This story is part of, CNET's complete coverage from and about Apple's annual developers conference.
There's never been a better time to be a young programmer.
At its Worldwide Developers Conference on Monday, Apple debuted a new tutorial app for iPads called Swift Playgrounds that will ship this fall. Students learn basic programming instructions to control an animated character named Byte, like writing for loops that get Byte to repeat his gem-collecting actions. At the heart of the app is Apple's Swift programming language, which the company urges programmers to use when writing software for Macs, iPhones and other Apple devices.
"Because Swift is so easy to learn, it has the potential to bring many more people into coding," Apple Chief Executive Tim Cook said. "Swift Playgrounds will revolutionize how people learn to code."
Cook sounds earnest about his company's efforts to improve computer literacy and seemed genuinely pleased that WWDC's youngest attendee is 9 years old. But there are sound business reasons for the push, too. Two of the company's top rivals, Google and Microsoft, are trying hard to attract the attention of bright young coders. Today's primary-school students are tomorrow's college students, engineers and business decision-makers, and making a good impression on them now can pay dividends for decades to come.
Google and Microsoft also eager
Microsoft is testing Minecraft Education Edition, a school-specific variation of its immensely popular video game. Schools already have embraced Minecraft's blocky and endlessly adaptable virtual world to teach everything from math to art history, but it's particularly popular because curious and motivated kids often teach themselves to take advantage of Minecraft's programmability.
And then there's Google's cooperation with the Massachusetts Institute of Technology on a new version of the popular Scratch tool for introductory programming. MIT is upgrading Scratch so it can run in browsers and mobile devices.
Swift Playgrounds has slick animated 3D graphics but hearkens back to the 1960s programming language Logo that let kids control an on-screen or robot turtle. It was a popular education market option in the 1980s on the Apple II computers that vaulted the company to business success.
Apple's approach emphasizes nuts-and-bolts programming concepts like if-then-else conditionals and the difference between text and numeric variable types.
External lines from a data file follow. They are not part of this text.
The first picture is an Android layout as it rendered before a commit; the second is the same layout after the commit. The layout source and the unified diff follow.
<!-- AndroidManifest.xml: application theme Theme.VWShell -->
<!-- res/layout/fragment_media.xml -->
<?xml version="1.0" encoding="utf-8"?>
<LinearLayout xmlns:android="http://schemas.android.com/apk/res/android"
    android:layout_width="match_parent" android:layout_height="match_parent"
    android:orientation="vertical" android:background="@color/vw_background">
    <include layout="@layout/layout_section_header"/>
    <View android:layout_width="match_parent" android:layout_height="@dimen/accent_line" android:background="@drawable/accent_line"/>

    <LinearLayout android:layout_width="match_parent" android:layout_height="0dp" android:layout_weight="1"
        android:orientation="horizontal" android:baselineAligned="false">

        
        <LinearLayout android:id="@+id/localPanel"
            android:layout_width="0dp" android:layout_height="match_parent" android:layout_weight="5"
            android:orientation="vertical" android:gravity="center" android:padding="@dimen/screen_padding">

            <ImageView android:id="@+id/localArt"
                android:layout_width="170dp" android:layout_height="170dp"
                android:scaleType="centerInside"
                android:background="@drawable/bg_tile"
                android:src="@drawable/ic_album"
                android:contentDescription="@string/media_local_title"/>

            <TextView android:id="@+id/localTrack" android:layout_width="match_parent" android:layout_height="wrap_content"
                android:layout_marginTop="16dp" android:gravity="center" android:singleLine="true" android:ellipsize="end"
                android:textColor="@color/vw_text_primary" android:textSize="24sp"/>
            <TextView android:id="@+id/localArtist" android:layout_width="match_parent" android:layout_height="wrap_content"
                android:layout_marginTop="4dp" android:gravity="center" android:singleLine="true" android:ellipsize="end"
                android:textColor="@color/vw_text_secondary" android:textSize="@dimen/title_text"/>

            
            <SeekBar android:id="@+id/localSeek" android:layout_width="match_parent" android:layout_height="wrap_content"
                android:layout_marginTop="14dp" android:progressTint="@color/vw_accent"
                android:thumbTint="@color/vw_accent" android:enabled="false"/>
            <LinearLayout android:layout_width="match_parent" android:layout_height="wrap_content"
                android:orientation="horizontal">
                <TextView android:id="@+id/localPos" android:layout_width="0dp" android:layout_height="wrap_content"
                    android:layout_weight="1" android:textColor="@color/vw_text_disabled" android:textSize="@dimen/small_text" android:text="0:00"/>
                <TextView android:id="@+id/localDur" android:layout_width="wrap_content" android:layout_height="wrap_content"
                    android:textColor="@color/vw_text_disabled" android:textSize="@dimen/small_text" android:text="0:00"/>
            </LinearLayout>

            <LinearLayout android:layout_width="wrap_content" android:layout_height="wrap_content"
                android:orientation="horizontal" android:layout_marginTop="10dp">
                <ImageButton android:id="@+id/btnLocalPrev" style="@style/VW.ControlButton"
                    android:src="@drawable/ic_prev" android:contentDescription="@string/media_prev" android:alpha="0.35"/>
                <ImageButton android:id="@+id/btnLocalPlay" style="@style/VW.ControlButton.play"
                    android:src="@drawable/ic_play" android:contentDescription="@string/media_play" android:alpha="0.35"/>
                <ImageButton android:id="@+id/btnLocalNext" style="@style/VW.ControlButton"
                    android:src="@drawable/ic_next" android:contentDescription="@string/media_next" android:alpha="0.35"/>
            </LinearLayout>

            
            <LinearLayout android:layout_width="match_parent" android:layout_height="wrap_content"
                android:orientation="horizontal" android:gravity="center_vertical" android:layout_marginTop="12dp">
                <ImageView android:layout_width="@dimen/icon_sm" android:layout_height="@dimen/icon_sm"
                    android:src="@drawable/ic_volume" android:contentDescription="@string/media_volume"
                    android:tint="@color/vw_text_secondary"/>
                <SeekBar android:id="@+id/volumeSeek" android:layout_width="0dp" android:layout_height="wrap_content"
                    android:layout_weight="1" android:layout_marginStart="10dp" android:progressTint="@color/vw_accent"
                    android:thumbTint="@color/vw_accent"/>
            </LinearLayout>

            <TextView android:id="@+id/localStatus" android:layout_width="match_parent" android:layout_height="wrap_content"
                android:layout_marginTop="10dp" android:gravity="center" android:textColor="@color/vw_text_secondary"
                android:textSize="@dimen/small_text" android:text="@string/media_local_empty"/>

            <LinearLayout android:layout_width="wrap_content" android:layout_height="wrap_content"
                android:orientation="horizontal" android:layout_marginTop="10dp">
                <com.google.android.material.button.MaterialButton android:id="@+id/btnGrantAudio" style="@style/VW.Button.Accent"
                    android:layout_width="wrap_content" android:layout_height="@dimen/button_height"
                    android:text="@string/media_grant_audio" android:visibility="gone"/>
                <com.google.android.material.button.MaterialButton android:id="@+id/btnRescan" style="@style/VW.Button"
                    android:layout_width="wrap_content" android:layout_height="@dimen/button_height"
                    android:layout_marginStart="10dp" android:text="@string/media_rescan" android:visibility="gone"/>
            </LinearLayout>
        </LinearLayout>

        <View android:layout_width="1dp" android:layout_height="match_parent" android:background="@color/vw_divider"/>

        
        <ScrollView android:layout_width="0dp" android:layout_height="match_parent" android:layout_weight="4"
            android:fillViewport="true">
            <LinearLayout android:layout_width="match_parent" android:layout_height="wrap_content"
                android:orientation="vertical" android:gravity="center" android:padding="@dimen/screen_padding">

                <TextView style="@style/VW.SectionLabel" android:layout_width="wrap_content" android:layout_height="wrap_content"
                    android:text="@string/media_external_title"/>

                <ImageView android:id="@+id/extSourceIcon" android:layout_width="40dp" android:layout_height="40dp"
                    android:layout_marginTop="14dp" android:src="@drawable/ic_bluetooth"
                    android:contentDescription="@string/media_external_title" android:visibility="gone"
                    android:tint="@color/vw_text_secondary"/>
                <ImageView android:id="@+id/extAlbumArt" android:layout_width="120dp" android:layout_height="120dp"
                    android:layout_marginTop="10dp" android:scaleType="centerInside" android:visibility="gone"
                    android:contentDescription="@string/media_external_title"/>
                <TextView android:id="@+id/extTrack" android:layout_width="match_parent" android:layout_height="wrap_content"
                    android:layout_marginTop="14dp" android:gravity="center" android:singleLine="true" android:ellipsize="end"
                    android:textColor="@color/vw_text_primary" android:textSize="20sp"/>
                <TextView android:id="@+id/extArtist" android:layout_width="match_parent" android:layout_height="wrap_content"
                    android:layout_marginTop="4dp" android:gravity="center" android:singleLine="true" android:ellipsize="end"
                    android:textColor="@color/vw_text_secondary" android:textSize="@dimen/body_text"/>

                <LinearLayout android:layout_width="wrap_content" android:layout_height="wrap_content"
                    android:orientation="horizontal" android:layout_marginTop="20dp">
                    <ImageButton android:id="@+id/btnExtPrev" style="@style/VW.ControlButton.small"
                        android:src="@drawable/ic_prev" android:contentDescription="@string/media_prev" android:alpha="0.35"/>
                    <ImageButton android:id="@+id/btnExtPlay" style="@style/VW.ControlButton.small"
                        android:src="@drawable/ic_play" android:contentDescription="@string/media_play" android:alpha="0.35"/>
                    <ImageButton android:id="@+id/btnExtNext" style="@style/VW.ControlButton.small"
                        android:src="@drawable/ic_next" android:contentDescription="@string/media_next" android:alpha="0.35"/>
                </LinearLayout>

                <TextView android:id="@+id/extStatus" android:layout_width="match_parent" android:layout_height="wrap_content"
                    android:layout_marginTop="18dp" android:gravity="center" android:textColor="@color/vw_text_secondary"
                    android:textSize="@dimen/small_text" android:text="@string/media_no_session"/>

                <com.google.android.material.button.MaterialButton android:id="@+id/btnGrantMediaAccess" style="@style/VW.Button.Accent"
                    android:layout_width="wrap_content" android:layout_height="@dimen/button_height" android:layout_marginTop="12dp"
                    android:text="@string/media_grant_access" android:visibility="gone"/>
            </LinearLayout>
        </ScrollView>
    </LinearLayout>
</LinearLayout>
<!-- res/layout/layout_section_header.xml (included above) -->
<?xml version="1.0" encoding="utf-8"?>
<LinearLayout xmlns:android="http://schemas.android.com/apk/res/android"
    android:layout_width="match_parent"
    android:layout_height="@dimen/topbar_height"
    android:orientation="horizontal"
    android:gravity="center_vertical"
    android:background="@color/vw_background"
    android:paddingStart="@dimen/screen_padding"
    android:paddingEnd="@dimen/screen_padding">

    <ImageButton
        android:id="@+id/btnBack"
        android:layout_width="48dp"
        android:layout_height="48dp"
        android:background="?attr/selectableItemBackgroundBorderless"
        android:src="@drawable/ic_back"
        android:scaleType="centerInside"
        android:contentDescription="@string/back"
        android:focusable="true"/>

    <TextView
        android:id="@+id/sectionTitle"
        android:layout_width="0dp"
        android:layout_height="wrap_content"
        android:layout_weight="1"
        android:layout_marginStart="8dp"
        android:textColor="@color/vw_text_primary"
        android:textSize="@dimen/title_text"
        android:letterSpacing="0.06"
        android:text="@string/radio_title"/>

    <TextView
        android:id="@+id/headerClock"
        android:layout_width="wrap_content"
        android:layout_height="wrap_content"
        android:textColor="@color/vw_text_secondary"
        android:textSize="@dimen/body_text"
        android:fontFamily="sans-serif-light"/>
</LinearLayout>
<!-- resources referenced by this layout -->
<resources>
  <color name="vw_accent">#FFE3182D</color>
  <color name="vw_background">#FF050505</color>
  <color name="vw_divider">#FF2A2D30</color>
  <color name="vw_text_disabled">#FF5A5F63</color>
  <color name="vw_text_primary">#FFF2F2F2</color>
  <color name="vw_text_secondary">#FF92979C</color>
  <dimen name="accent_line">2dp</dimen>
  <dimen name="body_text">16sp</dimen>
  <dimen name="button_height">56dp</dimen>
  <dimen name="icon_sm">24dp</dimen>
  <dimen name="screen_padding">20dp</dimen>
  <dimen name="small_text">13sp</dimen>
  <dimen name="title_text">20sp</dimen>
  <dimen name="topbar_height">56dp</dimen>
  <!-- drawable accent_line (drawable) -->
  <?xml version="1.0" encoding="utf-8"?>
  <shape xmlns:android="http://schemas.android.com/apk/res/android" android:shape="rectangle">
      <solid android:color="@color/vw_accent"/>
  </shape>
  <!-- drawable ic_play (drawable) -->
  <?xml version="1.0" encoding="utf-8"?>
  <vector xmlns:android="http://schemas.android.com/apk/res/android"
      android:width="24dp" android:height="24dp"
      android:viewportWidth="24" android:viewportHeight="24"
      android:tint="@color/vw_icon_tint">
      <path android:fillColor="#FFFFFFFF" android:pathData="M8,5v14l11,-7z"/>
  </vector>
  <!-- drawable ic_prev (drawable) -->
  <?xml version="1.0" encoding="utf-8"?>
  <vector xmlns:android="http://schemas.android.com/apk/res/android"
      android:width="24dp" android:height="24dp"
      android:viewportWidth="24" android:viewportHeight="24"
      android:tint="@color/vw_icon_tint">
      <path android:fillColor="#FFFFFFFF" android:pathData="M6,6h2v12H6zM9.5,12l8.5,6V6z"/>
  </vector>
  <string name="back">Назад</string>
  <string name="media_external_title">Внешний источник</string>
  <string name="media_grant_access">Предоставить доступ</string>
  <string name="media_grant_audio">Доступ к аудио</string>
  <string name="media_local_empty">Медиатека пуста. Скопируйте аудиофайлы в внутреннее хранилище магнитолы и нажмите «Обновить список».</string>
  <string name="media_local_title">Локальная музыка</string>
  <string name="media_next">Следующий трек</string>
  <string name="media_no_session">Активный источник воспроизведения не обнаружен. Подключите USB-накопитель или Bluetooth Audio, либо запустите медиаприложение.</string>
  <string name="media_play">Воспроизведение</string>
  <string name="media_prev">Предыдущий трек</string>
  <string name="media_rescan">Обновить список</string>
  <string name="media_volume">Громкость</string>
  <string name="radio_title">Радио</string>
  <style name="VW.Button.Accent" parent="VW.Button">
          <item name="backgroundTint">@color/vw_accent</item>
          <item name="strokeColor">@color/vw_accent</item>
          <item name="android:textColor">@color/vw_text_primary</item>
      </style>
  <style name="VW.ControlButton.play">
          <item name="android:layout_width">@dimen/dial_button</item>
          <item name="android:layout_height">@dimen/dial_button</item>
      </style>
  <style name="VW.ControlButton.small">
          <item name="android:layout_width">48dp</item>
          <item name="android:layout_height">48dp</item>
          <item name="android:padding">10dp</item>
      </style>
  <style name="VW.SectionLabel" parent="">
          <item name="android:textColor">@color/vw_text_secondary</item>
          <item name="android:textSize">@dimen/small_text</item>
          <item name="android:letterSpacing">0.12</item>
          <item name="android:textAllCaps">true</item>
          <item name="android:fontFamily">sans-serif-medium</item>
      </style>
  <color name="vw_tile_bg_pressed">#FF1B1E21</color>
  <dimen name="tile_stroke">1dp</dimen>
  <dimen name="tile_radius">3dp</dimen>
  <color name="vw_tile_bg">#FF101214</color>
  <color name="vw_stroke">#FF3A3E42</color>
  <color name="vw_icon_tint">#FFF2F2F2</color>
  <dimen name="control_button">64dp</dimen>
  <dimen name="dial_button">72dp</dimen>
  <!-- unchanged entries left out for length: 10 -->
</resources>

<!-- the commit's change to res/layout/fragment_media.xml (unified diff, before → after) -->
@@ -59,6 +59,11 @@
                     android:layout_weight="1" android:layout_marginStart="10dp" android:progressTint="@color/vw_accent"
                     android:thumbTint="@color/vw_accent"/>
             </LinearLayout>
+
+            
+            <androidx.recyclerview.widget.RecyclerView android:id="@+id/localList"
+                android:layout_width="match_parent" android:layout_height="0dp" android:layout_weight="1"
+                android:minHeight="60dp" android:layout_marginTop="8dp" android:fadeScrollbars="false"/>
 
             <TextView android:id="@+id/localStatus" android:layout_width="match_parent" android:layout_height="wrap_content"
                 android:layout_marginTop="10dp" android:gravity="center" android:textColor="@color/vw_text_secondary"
But Apple's rivals are starting at an even more basic level, said Jonathan Eunice, an independent developer and consultant who's also helped younger coders through the Codementor service.
"The Google and Minecraft work seems to me much more in line with that next-gen vibe of 'teach the kids the concepts,'" Eunice said. In contrast, tools like Swift Playgrounds are easy to set up and produce results almost immediately, but still appeal to people who have already decided they want to program.
There's another new dimension to today's programming lessons: hardware.
With the $35 Raspberry Pi, a capable computer the size of a credit card, schools and students can tinker with hardware without breaking the bank. The Raspberry Pi's core purpose is to get more students into programming, but it does so by offering hands-on physical activities like controlling LED lights and gathering weather data from electronic sensors.
That's well-suited to today's students.
"Young or new programmers are infinitely more ambitious" nowadays, Eunice said. "They often want to build something of substance," including software that incorporates data from the outside world or that controls robots and cameras.
Apple offers discounts to educational customers, and the physical intuitiveness of iPads can be great for young children. But Apple has plenty of competition at schools. Chromebooks, inexpensive laptops powered by Google's Chrome OS software, have surpassed Apple Macs and iPads as well as Windows computers in recent purchases by US schools.
Part of the Chromebook appeal is that Google offers schools free use of its Google Apps services, which combine tools like Gmail and Calendar with its browser-based tools for word processing, presentations and spreadsheets. And Microsoft, trying to keep up with the Joneses, offers its online version of Office free to schools and students.
But educators should be careful about committing to today's freebies. Software moves fast, and today's tech giants can lose interest in their own projects.
For example, Google hoped to tap into the Raspberry Pi excitement with a project called Coder designed to introduce students to the basics of web programming. But with no updates in the last year, the project is languishing.
But guess what? Nothing is perfect. The reality is that kids and schools embracing coding have better choices than ever.